Thereafter, she qualified to take part at Olympic Games. I was the Team Manager of the Athens 2004 Olympic team. Susanthika reported that she is suffering from an injury and I brought the matter to the notice of the President of the National Olympic Committee and the Minister of Sports immediately.

Within days, her critics commented that her days of glory were behind. The authorities unanimously made her the Team Captain and she was the Flag Bearer at the Athletes Parade of Athens 2004 Olympic Games. I recall with gratitude the presence of then Prime Minister Mahinda Rajapaksa and Madam Shiranthi Rajapaksa at the Opening Ceremony to inspire Team Sri Lanka.

Beijing 2008 Olympic Games

She started training under Tony Campbell once more. Despite all the dramas, she won a silver in 100m clocking 11.34 secs at Doha 2006 Asian Games. In 2007, she won a bronze in 200m clocking 22.63 at the IAAF World Championships in Osaka, 10 years after her first IAAF World Championship medal.

She also comfortably won both 100m and 200m at the Amman 2007 Asian Championships. These feats silenced her critics and gave every sport loving Sri Lankan a hope of another Olympic medal. She fulfilled entry standard and reached Beijing 2008 Olympic Games. In Round 1, she clocked 23.04. In Round 2, she finished twelfth with 22.94. Her 22.98 in the Semi Finals was not sufficient to qualify for the Finals. She announced her retirement in 2009.

A Living Legend

At 24, Susanthika, affectionately known as ‘Susy’ became a living legend when she achieved the most awaited Olympic Medal for the country at Sydney 2000. Widely recognized as Sri Lanka’s most successful sportswoman ever, ‘Susy’ journeyed from the growing fields of Uduwaka to the glistering tracks of Sydney Olympic stadium.

At the Olympics, she reached her brilliant best performance in 200m and raised the Sri Lanka Flag.

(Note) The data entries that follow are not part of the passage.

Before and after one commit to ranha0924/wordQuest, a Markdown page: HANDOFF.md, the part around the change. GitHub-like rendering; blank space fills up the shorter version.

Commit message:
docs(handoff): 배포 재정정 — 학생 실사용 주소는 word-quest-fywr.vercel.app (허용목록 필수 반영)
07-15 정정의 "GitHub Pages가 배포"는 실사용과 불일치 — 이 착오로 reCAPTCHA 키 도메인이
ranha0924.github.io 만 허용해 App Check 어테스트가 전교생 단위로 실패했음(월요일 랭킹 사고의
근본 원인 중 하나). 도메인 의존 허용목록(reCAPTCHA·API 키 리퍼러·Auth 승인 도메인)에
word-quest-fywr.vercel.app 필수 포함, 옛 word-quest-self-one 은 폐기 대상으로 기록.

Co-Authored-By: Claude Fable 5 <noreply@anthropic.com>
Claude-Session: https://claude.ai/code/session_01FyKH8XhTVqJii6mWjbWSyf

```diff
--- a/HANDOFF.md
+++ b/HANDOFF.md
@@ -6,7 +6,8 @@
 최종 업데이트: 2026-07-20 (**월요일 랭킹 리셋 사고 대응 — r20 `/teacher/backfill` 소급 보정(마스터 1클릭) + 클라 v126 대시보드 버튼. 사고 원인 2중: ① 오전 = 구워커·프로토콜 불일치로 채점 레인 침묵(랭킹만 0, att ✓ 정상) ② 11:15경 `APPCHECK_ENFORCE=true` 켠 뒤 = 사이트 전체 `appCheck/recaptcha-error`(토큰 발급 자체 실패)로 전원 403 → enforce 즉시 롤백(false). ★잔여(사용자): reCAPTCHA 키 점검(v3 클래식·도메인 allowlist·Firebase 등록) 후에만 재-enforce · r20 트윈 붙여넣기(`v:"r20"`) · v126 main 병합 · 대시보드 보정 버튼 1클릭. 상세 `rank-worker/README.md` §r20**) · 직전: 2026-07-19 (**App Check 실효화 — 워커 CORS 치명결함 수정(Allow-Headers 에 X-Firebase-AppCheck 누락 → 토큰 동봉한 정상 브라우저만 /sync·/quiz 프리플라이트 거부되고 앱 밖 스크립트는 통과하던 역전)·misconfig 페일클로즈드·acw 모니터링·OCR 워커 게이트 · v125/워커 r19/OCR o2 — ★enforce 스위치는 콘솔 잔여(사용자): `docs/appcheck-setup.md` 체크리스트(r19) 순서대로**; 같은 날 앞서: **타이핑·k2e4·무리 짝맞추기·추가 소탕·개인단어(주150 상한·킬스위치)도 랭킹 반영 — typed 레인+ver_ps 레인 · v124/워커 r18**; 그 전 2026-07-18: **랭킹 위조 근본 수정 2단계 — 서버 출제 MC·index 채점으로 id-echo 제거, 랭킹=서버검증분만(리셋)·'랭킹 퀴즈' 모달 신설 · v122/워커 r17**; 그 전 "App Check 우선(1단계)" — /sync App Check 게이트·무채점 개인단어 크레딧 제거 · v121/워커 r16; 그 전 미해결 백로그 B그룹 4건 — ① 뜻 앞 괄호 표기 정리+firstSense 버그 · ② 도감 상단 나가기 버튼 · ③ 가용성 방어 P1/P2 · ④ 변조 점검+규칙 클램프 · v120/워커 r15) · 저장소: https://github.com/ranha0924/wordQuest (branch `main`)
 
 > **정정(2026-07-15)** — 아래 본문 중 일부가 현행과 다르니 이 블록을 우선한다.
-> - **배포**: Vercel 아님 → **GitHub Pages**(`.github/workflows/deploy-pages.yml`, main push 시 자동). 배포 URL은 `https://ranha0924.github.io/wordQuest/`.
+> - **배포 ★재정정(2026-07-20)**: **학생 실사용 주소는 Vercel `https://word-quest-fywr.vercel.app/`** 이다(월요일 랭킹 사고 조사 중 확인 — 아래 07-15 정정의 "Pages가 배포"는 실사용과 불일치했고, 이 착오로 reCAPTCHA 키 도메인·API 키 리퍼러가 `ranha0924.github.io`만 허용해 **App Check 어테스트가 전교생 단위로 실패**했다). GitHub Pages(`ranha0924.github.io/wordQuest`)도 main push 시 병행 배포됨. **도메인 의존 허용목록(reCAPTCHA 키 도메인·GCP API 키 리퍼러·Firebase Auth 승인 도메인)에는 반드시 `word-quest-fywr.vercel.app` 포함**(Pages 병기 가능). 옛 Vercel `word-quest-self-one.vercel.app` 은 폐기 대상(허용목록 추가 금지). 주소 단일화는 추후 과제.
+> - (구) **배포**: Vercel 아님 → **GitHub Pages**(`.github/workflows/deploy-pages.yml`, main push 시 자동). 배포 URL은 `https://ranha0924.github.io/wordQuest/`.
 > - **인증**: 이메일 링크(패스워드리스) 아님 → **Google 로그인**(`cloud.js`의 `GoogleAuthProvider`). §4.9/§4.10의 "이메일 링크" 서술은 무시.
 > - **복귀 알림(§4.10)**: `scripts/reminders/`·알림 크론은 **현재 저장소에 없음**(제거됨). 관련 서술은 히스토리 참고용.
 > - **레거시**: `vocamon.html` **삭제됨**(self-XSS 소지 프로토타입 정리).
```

It was a final that saw all competitors achieving their Season’s Best, a classic example of how the elite athletes peak up to a dream Olympic final. ‘Susy’ became the first Asian to win an Olympic medal in a sprint event. This incredible achievement earned her the name, ‘Asian Black Mare.’

Her national records in 100m and 200m established on September 9, 2000 at Yokohama, Japan and September 28, 2000 at Sydney, Australia at the Olympic Games clocking 11.04 and 22.28 respectively have remained intact for 20 years. The story of ‘Susy’ will surely inspire generations.

Her silver medal represented not only the talent of an athlete, but also the courage, determination and dedication of a lone village lass from impoverished environments – one who had to overcome insurmountable settings of critics. She proved to be a champion of the down trodden. The LMD Magazine declared her the Sri Lankan of the Year for 2000.

The legends who experienced the big picture are the best to be, ‘Role Models’ or ‘Storytellers’ to inspire younger generations, to steer them to grow in sport and to usher them to reach the podium. To fulfill the pivotal role, can Sri Lanka have a better personality than ‘Susy’, backed by her phenomenal journey to the Olympic Podium!

Once ‘Susy’ shared, “Each time my spikes hit the asphalt, the rhythm was always synchronous with chorus in my head… Dream… Country… People.” Indeed, her focused determination, unrelenting energy and crystal-clear purpose challenges Sri Lankans to dream!

(The author is the winner of Presidential Awards for Sports and recipient of multiple National Accolades for Academic pursuits. He possesses a PhD, MPhil and double MSc. He can be reached at [email protected])